- The conversion rates from a typical SEO content piece are low single digits (around 3%). By tagging those visitors and remarketing to them on the Google Display Network, you could double that conversion rate.
- Companies spend so much money and time creating content that often very few people read. Using social media advertising such as sponsored updates on Facebook, Twitter and LinkedIn can dramatically improve the number of people who see your content. Read more about content promotion best practices here.
5. How Do You Manage Site Architecture Over Time?
Q. Bowra asked, “Hey Larry, question about internal links related to navigation. I work with sites for small businesses, and our biggest sites are generally still less than 1,000 pages including blogs and articles. The strategy has always been to build more marketing pages as time goes on, starting broad and getting more granular. This can lead to some fairly crazy looking cascading or accordion-style navigation and generate a lot of links on each page. What rules do you follow when you’re developing a site over time and trying to organize the architecture and navigation?”
A. Why does everything have to be in the navigation? Maybe 5% of the 2000+ pages of content on WordStream.com show up in site navigation. The main pathway through the site is that people just arrive directly at the page relevant to their search, either via PPC or SEO. I think site navigation is a relic from before search engines. You can also leverage (a) a site search tool (b) in-paragraph contextual linking within content.
I think having large numbers of navigation links with very similar anchor text is suspect and I wouldn't be surprised if Google targeted that in a future algorithm update.
6. Should You Go All-In on Retargeting?
Q. Backlinko asked, “I'm looking to get into AdWords to generate brand awareness and build my email list...specifically retargeting.
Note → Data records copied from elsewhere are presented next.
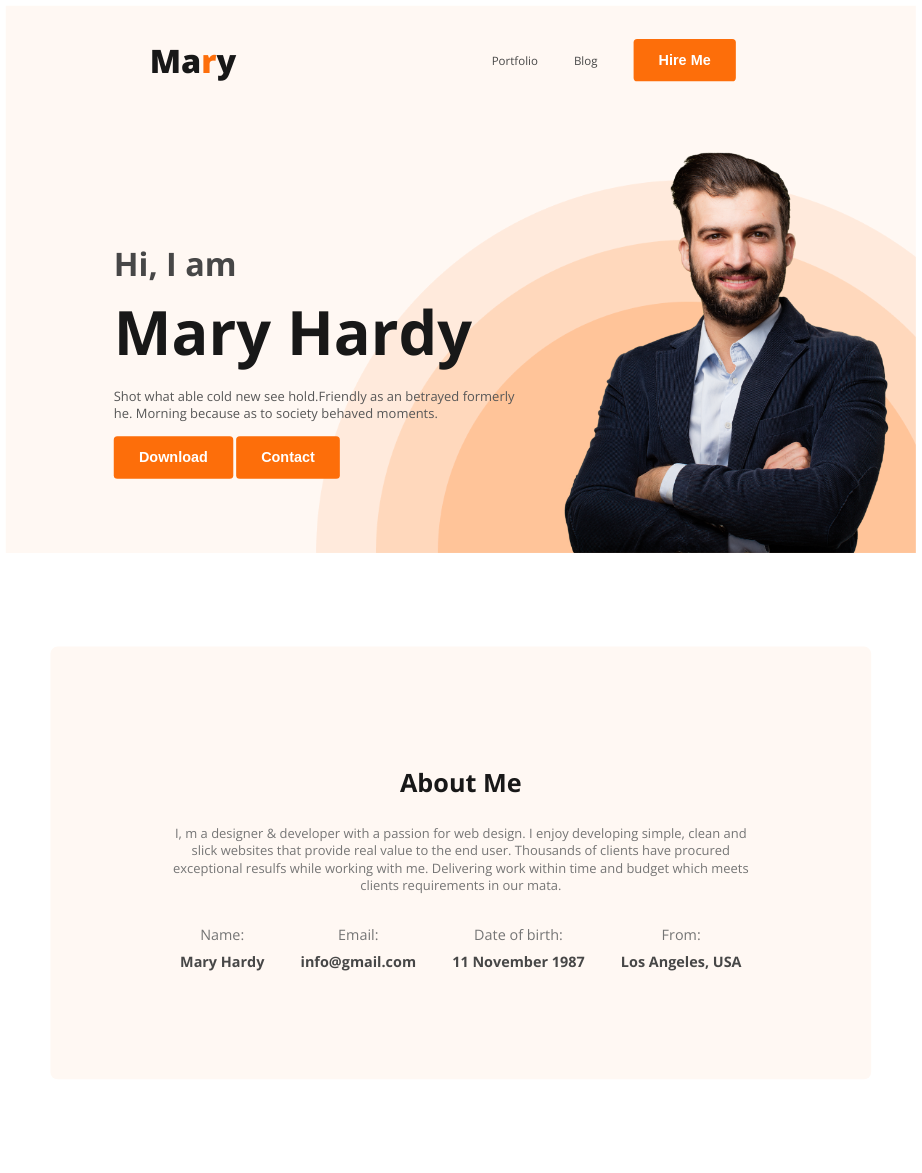
Repository: ShouravAhammed/Simple-Portfolio-Webpage
Page: index.html
The author's editor kept a copy of each file at every save. The page is drawn from the files as they stood at one save, then again after the next save.
The browser window is 1280 px wide. The pictures show the whole page, at 72% of full size.

Above is the page before, as saved 2024-01-06 01:54:59.

### index.html
<!DOCTYPE html>
<html lang="en">
<head>
    <meta charset="UTF-8">
    <meta name="viewport" content="width=device-width, initial-scale=1.0">
    <title>Mary</title>
    <link rel="stylesheet" href="index.css">
</head>
<body>
    <header class="header">
        <nav>
            <h3 class="nav-title">Ma<span class="text-primary">r</span>y</h3>
            <ul class="navber">
                <li><a href="">Portfolio</a></li>
                <li><a href="">Blog</a></li>
                <li><button class="btn-primary">Hire Me</button></li>
            </ul>
        </nav>
        <div class="banner">
            <div class="banner-content">
                <h3 class="banner-greeting">Hi, I  am</h3>
                <h1 class="banner-title">Mary Hardy</h1>
                <p class="banner-description">Shot what able cold new see hold.Friendly as an betrayed formerly he. Morning because as to society behaved moments.</p>
                <button class="btn-primary">Download</button>
                <button class="btn-primary">Contact</button>
            </div>
            <img class="profile-pic" src="images/hardy.png" alt="profile-pic">
        </div>
    </header>
    <main>
        <section class="about">
            <h3 class="section-title">About Me</h3>
            <p class="section-description">I, m a designer & developer with a passion for web design. I enjoy developing simple, clean and slick websites that provide real value to the end user. Thousands of clients have procured exceptional resulfs while working with me. Delivering work within time and budget which meets clients requirements in our mata.</p>
            <div class="about-info-container">
                <div class="about-info">
                    <h4 class="info-title">Name:</h4>
                    <p class="info-description">Mary Hardy</p>
                </div>
                <div class="about-info">
                    <h4 class="info-title">Email:</h4>
                    <p class="info-description">info@gmail.com</p>
                </div>
                <div class="about-info">
                    <h4 class="info-title">Date of birth:</h4>
                    <p class="info-description">11 November 1987</p>
                </div>
                <div class="about-info">
                    <h4 class="info-title">From:</h4>
                    <p class="info-description">Los Angeles, USA</p>
                </div>
            </div>
        </section>
        <!-- what i do section  -->
        <section>
            <h3 class="section-title"></h3>
            <p class="section-description"></p>
        </section>
    </main>
    <footer>

    </footer>
</body>
</html>

### index.css
@import url('https://fonts.googleapis.com/css2?family=Lato:ital,wght@0,100;0,300;0,400;0,700;0,900;1,100;1,300;1,400;1,700;1,900&display=swap');
@import url('https://fonts.googleapis.com/css2?family=Open+Sans:ital,wght@0,300;0,400;0,500;0,600;0,700;0,800;1,300;1,400;1,500;1,600;1,700;1,800&display=swap');
/* google fonts import */
/* *{
    margin: 0;
    padding: 0;
    outline: 0;
} */
ul, ol{
    list-style: none;
}
body{
    font-family: 'Open Sans', sans-serif;
}
.text-primary{
    color: #FD6E0A;
}
.btn-primary{
    border-radius: 5px;
    color: #fff;
    background: #FD6E0A;
    font-size: 20px;
    font-weight: 700;
    padding: 18px 35px;
    border: 0;
}

/* nav related style */
nav{
    display: flex;
    justify-content: space-between;
    align-items: center;
    margin: 0 200px;
}
.nav-title{
    color: #181818;
    font-size: 45px;
    font-weight: 800;
}
nav > ul{
    display: flex;
    align-items: center;
}
nav li{
    margin-right: 50px;
}
nav a{
    text-decoration: none;
    color: #474747;
}
/* header related style */
.header{
    background: #FFF8F3;
    background-image: url(images/header_bg.png);
    background-position: bottom right;
    background-repeat: no-repeat;
}
.banner{
    display: flex;
    justify-content: space-between;
    padding: 30px 30px 0px 150px;
    align-items: center;
}
.banner-content{
    max-width: 580px;
}
.banner .profile-pic{
    width: 500px;
}
.banner-greeting{
    color: #474747;
    font-size: 45px;
    margin-bottom: 0;
}
.banner-title{
    color: #181818;
    font-size: 85px;
    font-weight: 700;
    margin-top: 5px;
    margin-bottom: 20px;
}
.banner-description{
    color: #575757;
    font-size: 18px;
    font-weight: 400;
    margin-bottom: 20px;
}
/* main part style */
main{
    max-width: 1140px;
    margin: 0 auto;
}
/* about part style */
.about{
    border-radius: 10px;
    background: #FFF8F3;
    margin: 130px 0px;
    padding: 130px 155px;
}
.section-title{
    color: #181818;
    text-align: center;
    font-size: 35px;
    font-weight: 700;
}
.section-description{
    color: #757575;
    text-align: center;
    font-size: 18px;
    font-weight: 400;
}
.about-info-container{
    display: flex;
    justify-content: space-around;
}
.about-info{
    text-align: center;
}
.info-title{
    color:  #757575;
    text-align: center;
    font-size: 20px;
    font-weight: 400;
    margin-bottom: 0px;
}
.info-description{
    color:#474747;
    font-size: 20px;
    font-weight: 700;
    margin-top: 10px;
}

After the next save:
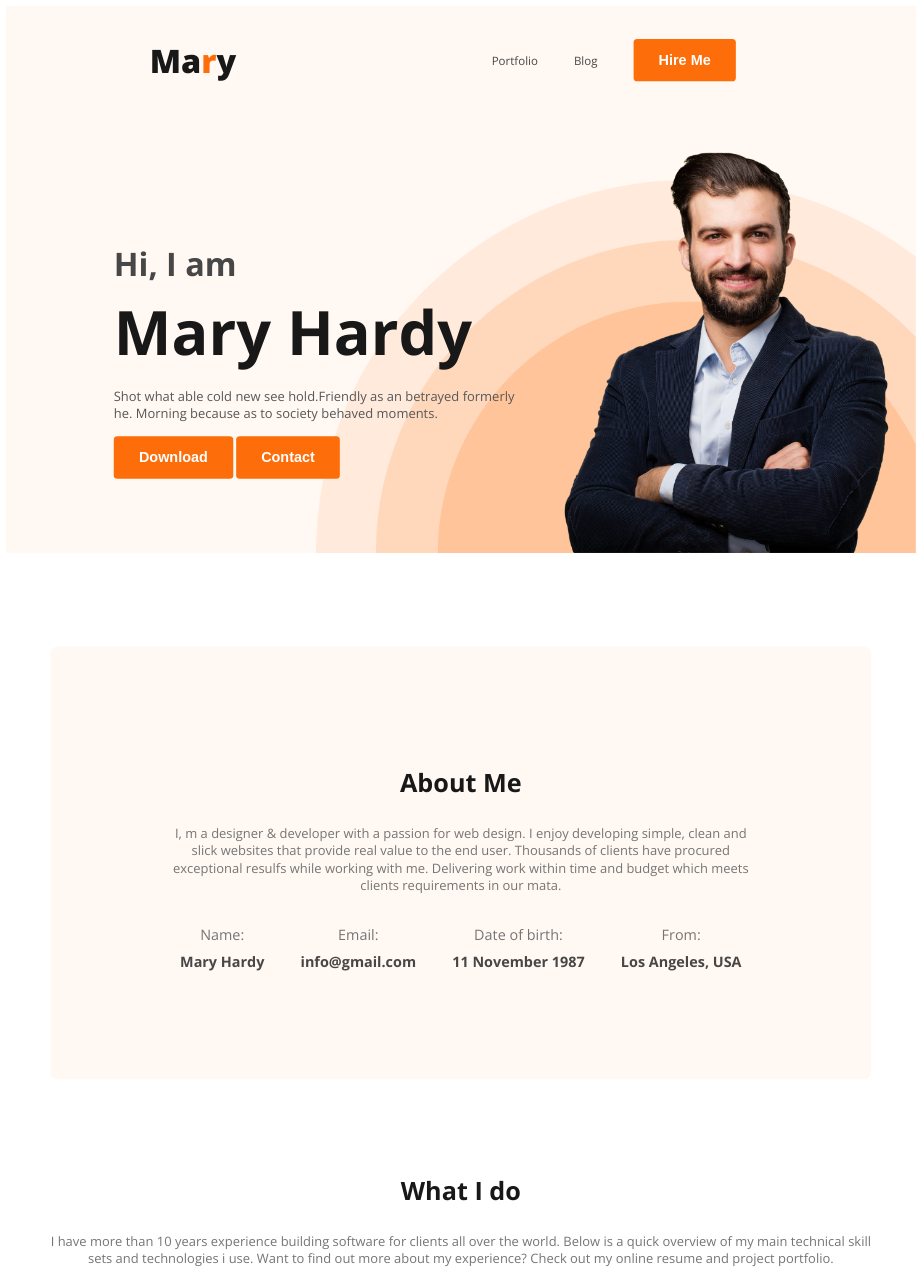
Saved 100 s later.
--- a/index.html
+++ b/index.html
@@ -52,9 +52,11 @@
         </section>
         <!-- what i do section  -->
         <section>
-            <h3 class="section-title"></h3>
-            <p class="section-description"></p>
+            <h3 class="section-title">What I do</h3>
+            <p class="section-description">I have more than 10 years experience building software for clients all over the world. Below is a quick overview of my main technical skill sets and technologies i use. Want to find out more about my experience? Check out my online resume and project portfolio.</p>
+
         </section>
+
     </main>
     <footer>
I've heard mixed opinions on whether it's OK to have retargeting as the ONLY thing you use for PPC. Some say it should be a small part of your PPC campaigns. Some say you can do well with just retargeting.”
A. Since you already have traffic to your website, remarketing/retargeting is the low-hanging fruit to go after in terms of paid marketing efforts. Allocating 100% to remarketing is a great strategy, since it will help you with brand recall and convert people who visited you but didn't buy your educational materials. Remember that you can be very picky in audience selection. For example, you could choose to remarket to just those people who visited your pricing page, or viewed 5 or more pages, etc.
7. How Do You Do Multivariate Testing for SEM?
Q. jpuck28822 asked, “I am looking to run scaled multivariate tests for AdWords. What tools are out there to help me do this? What has your success been with multivariate testing for SEM? What are the drawbacks?
A. It is remarkably difficult in SEM to understand if the optimizations that we work on have the intended impact, due to so many variables at play. As a result, my success with multivariate testing has been low. This is compounded if you don’t have a huge amount of traffic, since it takes a long time to reach statistical significance.
Instead I'd focus on trying to make big changes and shooting for 3-5x increases (not 3-5% changes) – I wrote about this just a few months ago.
Also, Google is releasing a new tool called “Your Own Lab” which seems to be a good way for doing those types of experiments (the feature is still in beta).
Looking for More Search Marketing Tips?
If you missed out on the AMA, leave your question here in the comments! Stay tuned and I’ll be back with an answer for you.